Science author and historian Sarah Dry withdrew from reappointment to the board in March, telling chairman Mary Archer that she would not seek a second term as a result of new guidance from the UK Government asking incoming and reappointed trustees to “individually and explicitly express their support” for its retain and explain policy.
The policy seeks to prevent cultural institutions and councils from moving or removing contentious heritage assets in the public realm.
“Any requirement which seeks to constrain the independent curatorial and interpretive work of national museums violates the long-established principle of arm’s length bodies,” Dry said in a letter obtained by Museums Journal. “Today it is contested heritage. Tomorrow it may be another issue.”
Dry said the requirement undermines several of the principles that public office holders are expected to uphold, including integrity and objectivity. Allowing the government to dictate specific policies “betray[s] the trust of the public we are designated to serve”, she said, warning that it risked damaging the SMG’s reputation as a source of trustworthy information.
“It also seriously limits our credibility internationally as representatives of the democratic values of transparency, independence and freedom,” she said.
The news follows reports that Royal Museums Greenwich chair Charles Dunstone resigned after the government blocked the reappointment of a trustee at the institution.
Dry told Museums Journal: “I made my decision with regret as I am extremely committed to the mission of all the museums in the Science Museum Group.
“However, I knew that I could no longer be an effective trustee if I signed up to support the government’s policy on contested heritage.”
There is growing unease in the museum sector over what is seen as an attempt to purge boards of individuals whose views do not align with those of the government. Concerns have also been raised about interference in public bodies in other industries.
Museums Journal understands that the requirement to express support for “retain and explain” is viewed by some in the sector as a loyalty test intended to flush out people with dissenting views.
In a statement to the Financial Times, Archer described Dry as a “valued and conscientious trustee” and said she was sorry she had decided not to seek a second term.
A Department for Digital, Culture, Media and Sport spokesman said: “All reappointments are considered in line with the government code for public appointments. There is no automatic presumption of reappointment, and indeed in the vast majority of cases, fresh talent is added with new appointments made.”

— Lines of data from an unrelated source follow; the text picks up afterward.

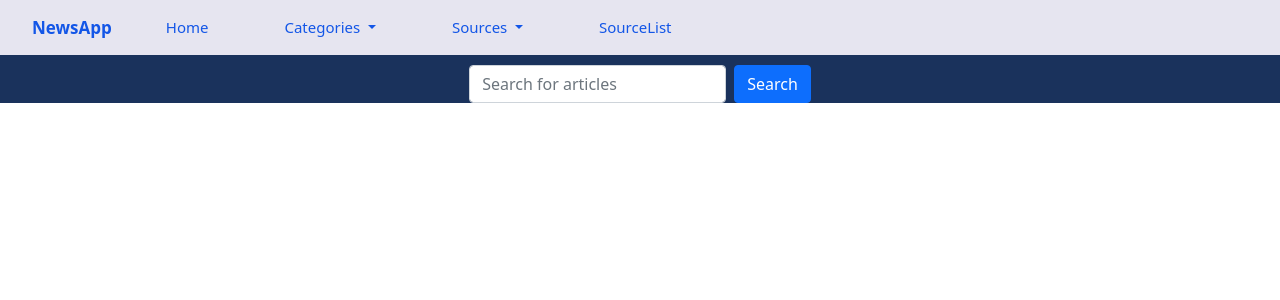
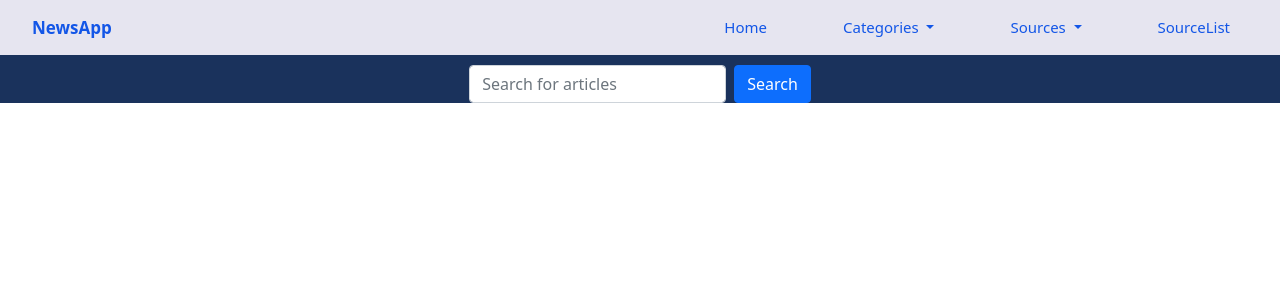
Before and after one commit to MutuaFranklin/NewsApp, a Flask app: template app/templates/index.html in a window 1280 px wide. Shown: the top 300 px of the page. Run offline with Flask 2, Linux system fonts and the light colour scheme; the template is opened without the code that fills it, so the values that code supplies are empty; some libraries are stand-ins or nearby versions.

Commit message:
nav float

```diff
--- a/app/templates/navbar.html
+++ b/app/templates/navbar.html
@@ -6,7 +6,7 @@
         <span class="navbar-toggler-icon"></span>
       </button>
       <div class="collapse navbar-collapse" id="navbarSupportedContent">
-        <ul class="navbar-nav me-auto mb-2 mb-lg-0">
+        <ul class="navbar-nav ms-auto mb-2 mb-lg-0">
           <li class="nav-item">
             <a class="nav-link active" aria-current="page" href="/">Home</a>
           </li>
--- a/config.py
+++ b/config.py
@@ -17,6 +17,7 @@ class Config:
     SOURCE_API_URL ='https://newsapi.org/v2/top-headlines?sources={}&apiKey={}'
 
     ARTICLE_BY_CATEGORY = 'https://newsapi.org/v2/everything?q={}&apiKey={}'
+
 
     # https://newsapi.org/v2/top-headlines?sources=bbc-news&apiKey=5449b648c646487785e2184297d70841
     # https://newsapi.org/v2/everything?q=apple&from=2021-08-06&sortBy=popularity&apiKey='5449b648c646487785e2184297d70841'
```
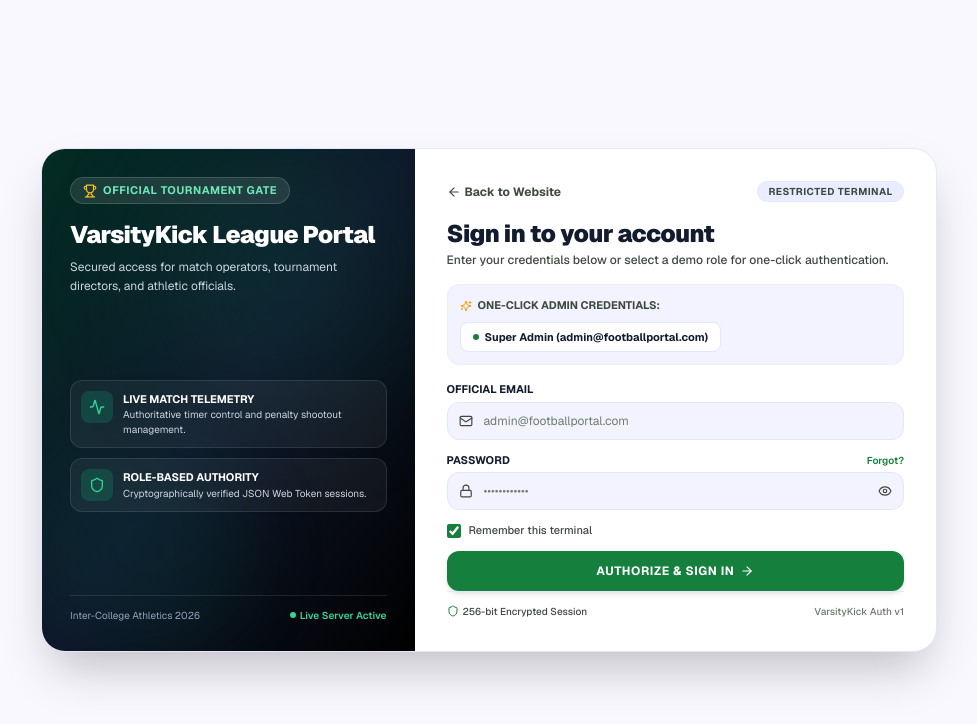
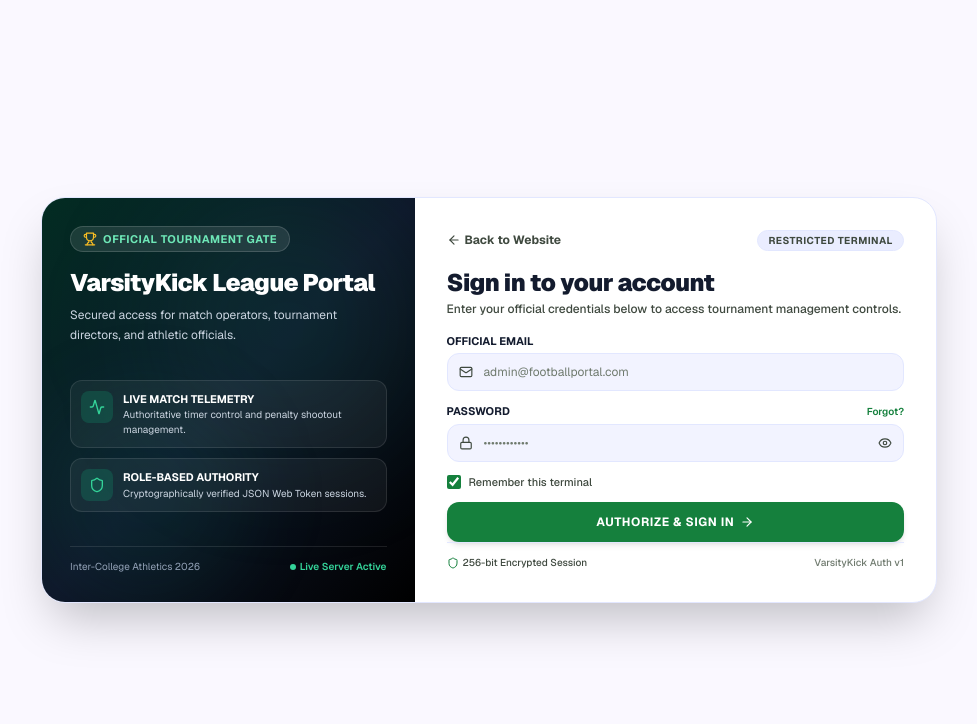
Before and after one commit to sahillansarii001/FootballPortal_Client, a Next.js app: page /login in a window 1280 px wide. Shown: the top 724 px of the page, without its empty margins (151-1128 px from the left). Built offline with nearby package versions, Linux system fonts and the light colour scheme; no server answers.

Commit message:
clean(login): remove demo credentials card and demo labels from login page

```diff
--- a/src/app/login/page.tsx
+++ b/src/app/login/page.tsx
@@ -14,8 +14,7 @@ import {
   AlertCircle,
   Trophy,
   Activity,
-  UserCheck,
-  Sparkles
+  UserCheck
 } from 'lucide-react';
 import { authService, AuthUser } from '@/services/auth.service';
 
@@ -53,12 +52,6 @@ export default function LoginPage() {
     } else {
       setError(result.error || 'Authentication failed. Please verify your credentials.');
     }
-  };
-
-  const handleQuickFill = () => {
-    setEmail('admin@footballportal.com');
-    setPassword('AdminPassword123!');
-    setError(null);
   };
 
   const handleLogout = () => {
@@ -210,26 +203,8 @@ export default function LoginPage() {
                   Sign in to your account
                 </h2>
                 <p className="text-xs text-on-surface-variant font-medium mt-0.5">
-                  Enter your credentials below or select a demo role for one-click authentication.
+                  Enter your official credentials below to access tournament management controls.
                 </p>
-              </div>
-
-              {/* Quick Fill Demo Accounts */}
-              <div className="bg-surface-container-low rounded-xl p-3 border border-surface-container">
-                <div className="flex items-center gap-1.5 text-[11px] font-bold text-on-surface-variant uppercase font-label-caps mb-2">
-                  <Sparkles className="w-3 h-3 text-amber-500" />
-                  <span>One-Click Admin Credentials:</span>
-                </div>
-                <div className="flex flex-wrap gap-2">
-                  <button
-                    type="button"
-                    onClick={handleQuickFill}
-                    className="px-3 py-1.5 rounded-lg bg-surface-container-lowest hover:bg-emerald-50 hover:border-primary-container/40 border border-surface-container-high text-[11px] font-bold text-on-surface flex items-center gap-1.5 transition-all shadow-xs"
-                  >
-                    <span className="w-1.5 h-1.5 rounded-full bg-primary-container"></span>
-                    Super Admin (admin@footballportal.com)
-                  </button>
-                </div>
               </div>
 
               {/* Error banner */}
@@ -270,7 +245,7 @@ export default function LoginPage() {
                     </label>
                     <button
                       type="button"
-                      onClick={() => alert('Default admin password: AdminPassword123!')}
+                      onClick={() => alert('Please contact system administrator to recover access credentials.')}
                       className="text-[10px] font-semibold text-primary-container hover:underline"
                     >
                       Forgot?
```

Guidance for trustees on public bodies states they should “act to deliver the outcomes expected by sponsor departments, ministers, and ultimately, the public”.